There seems to be a chasm between cyber risk and other business risks when it comes to decisions and expectations.
Business executives are entrusted with effectively managing a business and safeguarding its solvency. In order to manage effectively, decisions need to be well-informed. Business risk-related decisions tend to take into consideration the forecast for financial gain over some timeframe. It’s expected that a cost-benefit analysis be conducted to ensure resources are being optimized. In short, business risk decisions are made based on the outputs of financial models.
In contrast, cyber risk often remains an elusive and esoteric risk that conventional wisdom has said can only be captured with qualitative ratings, such as High/Medium/Low or Red/Orange/Yellow/Green etc.. Choosing between investing in Control A, which will reduce your High risk to Medium, or Control B that could also reduce your High Risk to Medium… is a hard decision because it’s not clear which Medium will be Medium-er risk-wise, since they both result in “Medium.” It is not optimal decision-making material. Even worse, it’s subpar because it fails to provide meaningful metrics (i.e. quantitative figures).
Cyber risk does not have to be an elusive enigma. The FAIR model can be used as a means of conducting financial modeling for cyber, technology, and operational risk. To illustrate this, I’m going to take an excerpt from the Investopedia’s Financial Modeling definition and correlate it to FAIR. Investopedia breaks Financial Modeling down like this:
“A financial model tries to capture all the variables in a particular event. It then quantifies the variables and creates formulas around these variables. In the end, the model provides the analyst with a mathematical depiction of particular business event.”
Let’s see how FAIR compares and complements.
Capturing all the variables in a particular event
The FAIR model breaks down complex problems (e.g. cyber, technology, or operational) into manageable parts. In other words, the FAIR model operates the same way that financial and economic models work: it offers a simplified representation of a complex reality. The complexity that FAIR simplifies is the potential loss exposure of a given loss event.
FAIR quantifies the variables and creates formulas around these variables
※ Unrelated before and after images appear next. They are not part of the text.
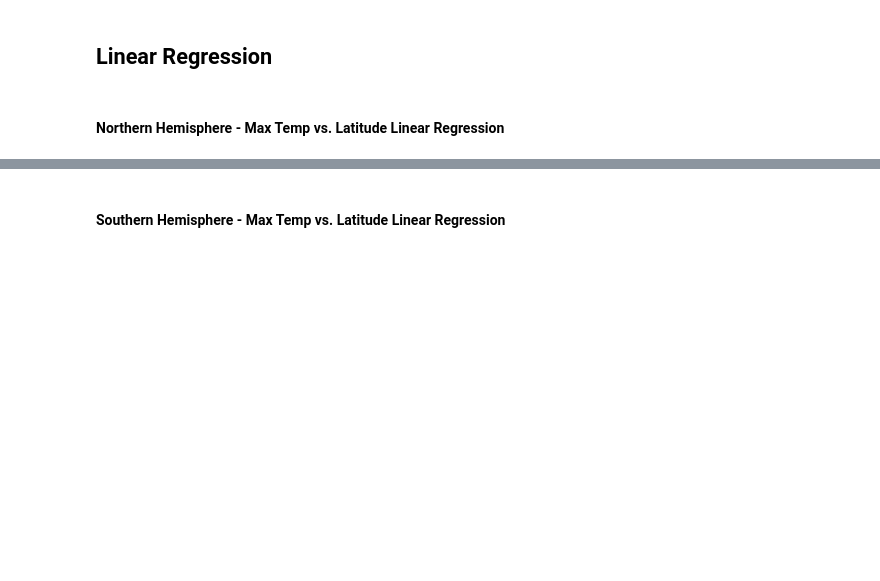
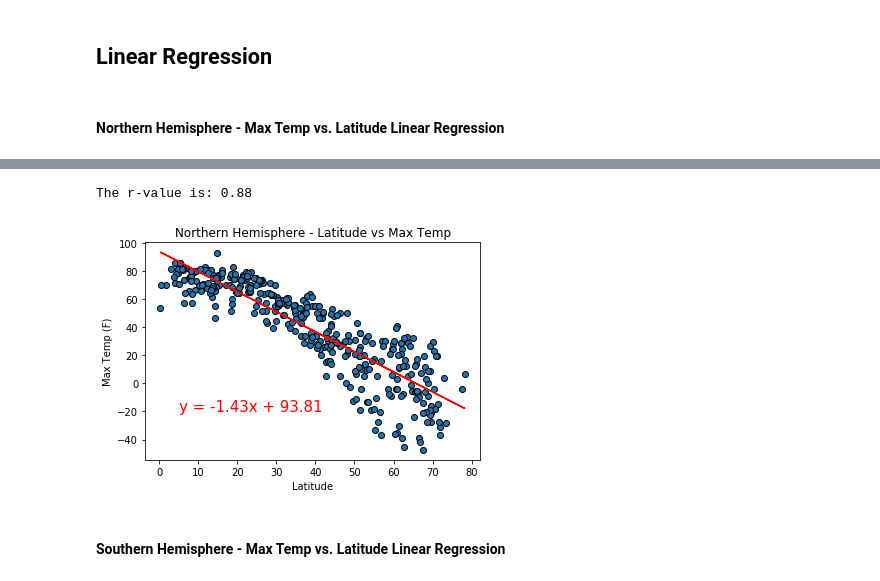
Before and after one commit to khartmann5/python-api-challenge, a Jupyter notebook: WeatherPy/WeatherPy.ipynb, the cells around one changed output, grey strips where cells are left out. Drawn from its saved outputs; the diff is of its cells as text; code cells hidden in the pictures; blank space fills up the shorter version.

Commit message:
saving progress on northern and southern hemisphere graphs

```diff
--- a/WeatherPy/WeatherPy.ipynb
+++ b/WeatherPy/WeatherPy.ipynb
@@ -257,2 +254,25 @@ The r-value is: 0.46937863826630627
+# %%
+# Calculate the r value
+northern_hemisphere = weather_df.loc[weather_df["Lat"] >= 0]
+x_north = northern_hemisphere["Lat"]
+y_north = northern_hemisphere["Max temp"]
+correlation = st.pearsonr(x_north,y_north)
+print(f"The r-value is: {abs(round(correlation[0],2))}")
+
+# Create a scattor plot with the linear regression
+(slope, intercept, rvalue, pvalue, stderr) = linregress(x_north, y_north)
+regress_values = x_north * slope + intercept
+line_eq = "y = " + str(round(slope,2)) + "x + " + str(round(intercept,2))
+plt.scatter(x_north,y_north,edgecolors="black")
+plt.plot(x_north,regress_values,"r-")
+plt.annotate(line_eq,(5,-20),fontsize=15,color="red")
+plt.title("Northern Hemisphere - Latitude vs Max Temp")
+plt.xlabel("Latitude")
+plt.ylabel("Max Temp (F)")
+plt.savefig("output_data/NorthernHemisphere_MaxTemp")
+plt.show()
+# %% [output]
+The r-value is: 0.88
+[figure, added]
 # %% [markdown]
 ####  Southern Hemisphere - Max Temp vs. Latitude Linear Regression
```
Also changed, not shown: parts of 10 cells of this notebook, 5 other files.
The FAIR model is an ontology that considers the factors (variables) that compose risk as well as their relationships. FAIR views risk as a derived value. So, similar to speed (a value derived by the formula speed = distance/time) risk is a value derived by the following formula risk = probable frequency x probable magnitude of future loss. The model further delineates to show the factors that compose loss frequency and loss magnitude.
The model provides the analyst with a mathematical depiction of particular business event
The objective of each FAIR analysis is to answer the question, “How much risk is associated with xyz loss event?” The FAIR model, when coupled with the RiskLens platform, utilizes Monte Carlo simulations and runs analysis data through an array of scenarios. The outputs of the analysis result in a distribution of possible outcomes (i.e. it provides a mathematical depiction of a particular loss event); there are also several other reporting metrics, including tables itemizing the frequency and magnitude of the given loss event.
Closing the Chasm
Cyber risk is a business risk. Don’t settle for subpar decision-making material. Double down on what works, and ditch what doesn’t. Try leveraging the FAIR model as a means of analyzing cyber risks and enabling the effective prioritization of resources.
RiskLens is the only risk modeling platform purpose built on FAIR. Request a demo.